'Best miss' helps West Newton man get state-record whitetail deer
It was the luckiest miss of his life.
Ron Shaulis of West Newton was hunting in Forbes State Forest early in archery season. There were several big bucks around. He knew. He captured three of them on the trail cameras he was running since May.
One seemed exceptionally large.
But it was smart, too.
All of the pictures on his cameras showed it moving before daylight or after dark. So though he thought he had it patterned better than the other two bucks, 24 days into archery season he still had not seen it in the flesh.
Things were starting to feel hopeless.
So when a 10-point buck, big by anyone's standards, came by his tree stand set amongst some large beech trees, he decided to take it.
And he missed.
“It was a 20-yard shot, and I just missed. I shot right over its back,” Shaulis said.
What a break that was.
Later, on Oct. 24, Shaulis was back in his stand when the really big deer — the one he had been focusing on — showed up.
He killed it the first time he saw it at 32 yards.
He wasn't aware right away of what he had done. The deer was “huge,” he understood that. But he never considered it might be a state record whitetail until his taxidermist — a veteran of 20 years of mounting trophies — told him otherwise.
Shaulis moved to get the buck's rack scored.
Bob D'Angelo, coordinator of the big game records program for Pennsylvania Game Commission, did that live on Facebook on Dec. 4.
The buck indeed moved to the top of the charts. It's the new state record whitetail in the typical category, with a net score of 1854/8.
The previous record scored 1782/8. Micahel Nicola Sr. of Waterford killed it in Allegheny County in 2004.
D'Angelo said he immediately thought Shaulis' buck had a chance to take over the top spot. It had 13 points, with an inside spread of 202/8 inches. The left main beam was 25 inches, and the right main beam 262/8.
“Any time you see more than 25 inches in a main beam, that's pretty good,” he said.
Still, he didn't expect the rack to score quite as high as it did. He thought it might hit the low 180s.
By going even beyond that, it “smashed the record,” he said.
“It was even bigger than I thought,” D'Angelo added.
It's been that kind of season and decade, really.
D'Angelo said hunters added 171 bucks to the commission's record book last season.
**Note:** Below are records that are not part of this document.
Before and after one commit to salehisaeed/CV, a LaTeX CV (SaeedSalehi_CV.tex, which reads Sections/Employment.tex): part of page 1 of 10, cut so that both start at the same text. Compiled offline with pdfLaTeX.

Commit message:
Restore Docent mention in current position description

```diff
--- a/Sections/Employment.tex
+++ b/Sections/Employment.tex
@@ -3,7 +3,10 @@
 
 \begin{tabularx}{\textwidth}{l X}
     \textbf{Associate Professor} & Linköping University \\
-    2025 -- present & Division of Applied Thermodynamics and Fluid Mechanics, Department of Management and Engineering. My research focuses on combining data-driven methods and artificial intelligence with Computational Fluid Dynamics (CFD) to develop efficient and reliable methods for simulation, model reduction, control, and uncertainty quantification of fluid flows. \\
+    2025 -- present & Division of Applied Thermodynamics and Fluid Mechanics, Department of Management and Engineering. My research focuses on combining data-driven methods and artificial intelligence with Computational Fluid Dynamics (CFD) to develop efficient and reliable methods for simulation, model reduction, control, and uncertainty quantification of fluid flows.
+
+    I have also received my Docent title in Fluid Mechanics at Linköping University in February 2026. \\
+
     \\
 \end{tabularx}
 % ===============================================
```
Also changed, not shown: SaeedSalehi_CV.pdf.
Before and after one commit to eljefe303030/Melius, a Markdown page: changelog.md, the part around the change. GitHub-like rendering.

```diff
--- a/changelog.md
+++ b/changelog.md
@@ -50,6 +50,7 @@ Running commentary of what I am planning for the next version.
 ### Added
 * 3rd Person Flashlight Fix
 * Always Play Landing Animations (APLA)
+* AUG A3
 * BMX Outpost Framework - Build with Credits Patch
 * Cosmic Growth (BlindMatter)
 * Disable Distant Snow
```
This year's total might surpass that, he said. That includes some giant deer.
On each of the next two Thursdays, for example, he'll be scoring two nontypical archery deer — one killed in Perry County, the other Clarion, both with a crossbow — that are likely to finish in the top five.
That's all part of a longterm trend. D'Angelo said the number of quality bucks has been climbing steadily, with Westmoreland County usually ranking in the top five statewide for big bucks produced.
“The numbers have been going up every year, ever since we started antler restrictions,” D'Angelo said. “It's been amazing.”
Shaulis' deer is evidence of that.
He killed nice bucks before, including a 10-point and a big 6 with no brow tines, near where he got his record. But none like this one — his record deer, the one he got the first time he saw it.
And all after a miss.
“That was my best miss ever,” he said. “My wife and buddies tell me that same thing all the time.”